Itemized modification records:
════════════════

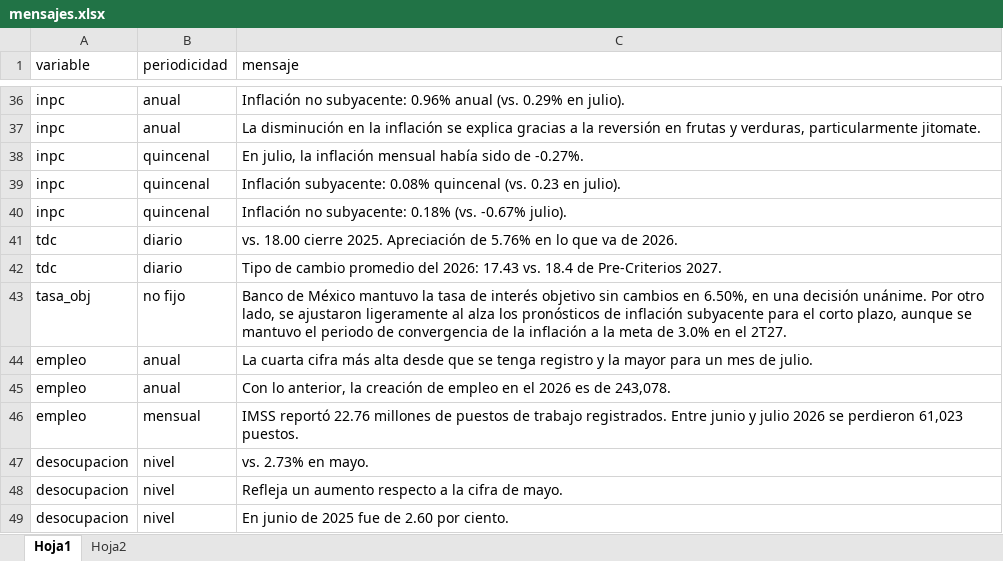
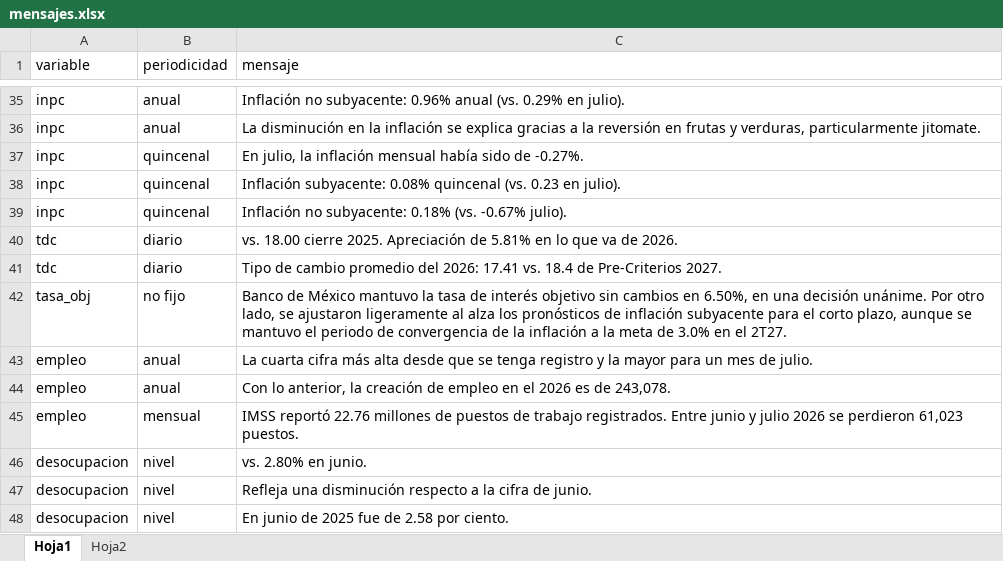
Before and after one commit to edwardobrusin/panorama, an Excel workbook: data/manual/mensajes.xlsx, sheet Hoja1, drawn as a sheet; only a part is shown, gaps mark what is left out; values as stored, in another font and other column widths than the file's, no borders; addresses are those after the commit; the diff covers the shown part only; the diff names each change by its address in the sheet, - before the commit and + after, or states it on an @@ line.

```diff
--- a/data/manual/mensajes.xlsx (sheet Hoja1)
+++ b/data/manual/mensajes.xlsx (sheet Hoja1)
-C40 (mensaje): …Apreciación de 5.76% en lo…
+C40 (mensaje): …Apreciación de 5.81% en lo…
-C41 (mensaje): …del 2026: 17.43 vs. 18.4…
+C41 (mensaje): …del 2026: 17.41 vs. 18.4…
-C46 (mensaje): vs. 2.73% en mayo.
+C46 (mensaje): vs. 2.80% en junio.
-C47 (mensaje): Refleja un aumento respecto a la cifra de mayo.
+C47 (mensaje): Refleja una disminución respecto a la cifra de junio.
-C48 (mensaje): En junio de 2025 fue de 2.60 por ciento.
+C48 (mensaje): En junio de 2025 fue de 2.58 por ciento.
```
Also changed, not shown: 1 removed row and 19 edited cells elsewhere in this sheet, data/intermediate/consumo_privado.xlsx, data/intermediate/fbkf.xlsx, 2 other files.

════════════════

What is expected: Please restate each entry exactly, but drop any picture it holds.

Solved exercise:
Before and after one commit to edwardobrusin/panorama, an Excel workbook: data/manual/mensajes.xlsx, sheet Hoja1, drawn as a sheet; only a part is shown, gaps mark what is left out; values as stored, in another font and other column widths than the file's, no borders; addresses are those after the commit; the diff covers the shown part only; the diff names each change by its address in the sheet, - before the commit and + after, or states it on an @@ line.

```diff
--- a/data/manual/mensajes.xlsx (sheet Hoja1)
+++ b/data/manual/mensajes.xlsx (sheet Hoja1)
-C40 (mensaje): …Apreciación de 5.76% en lo…
+C40 (mensaje): …Apreciación de 5.81% en lo…
-C41 (mensaje): …del 2026: 17.43 vs. 18.4…
+C41 (mensaje): …del 2026: 17.41 vs. 18.4…
-C46 (mensaje): vs. 2.73% en mayo.
+C46 (mensaje): vs. 2.80% en junio.
-C47 (mensaje): Refleja un aumento respecto a la cifra de mayo.
+C47 (mensaje): Refleja una disminución respecto a la cifra de junio.
-C48 (mensaje): En junio de 2025 fue de 2.60 por ciento.
+C48 (mensaje): En junio de 2025 fue de 2.58 por ciento.
```
Also changed, not shown: 1 removed row and 19 edited cells elsewhere in this sheet, data/intermediate/consumo_privado.xlsx, data/intermediate/fbkf.xlsx, 2 other files.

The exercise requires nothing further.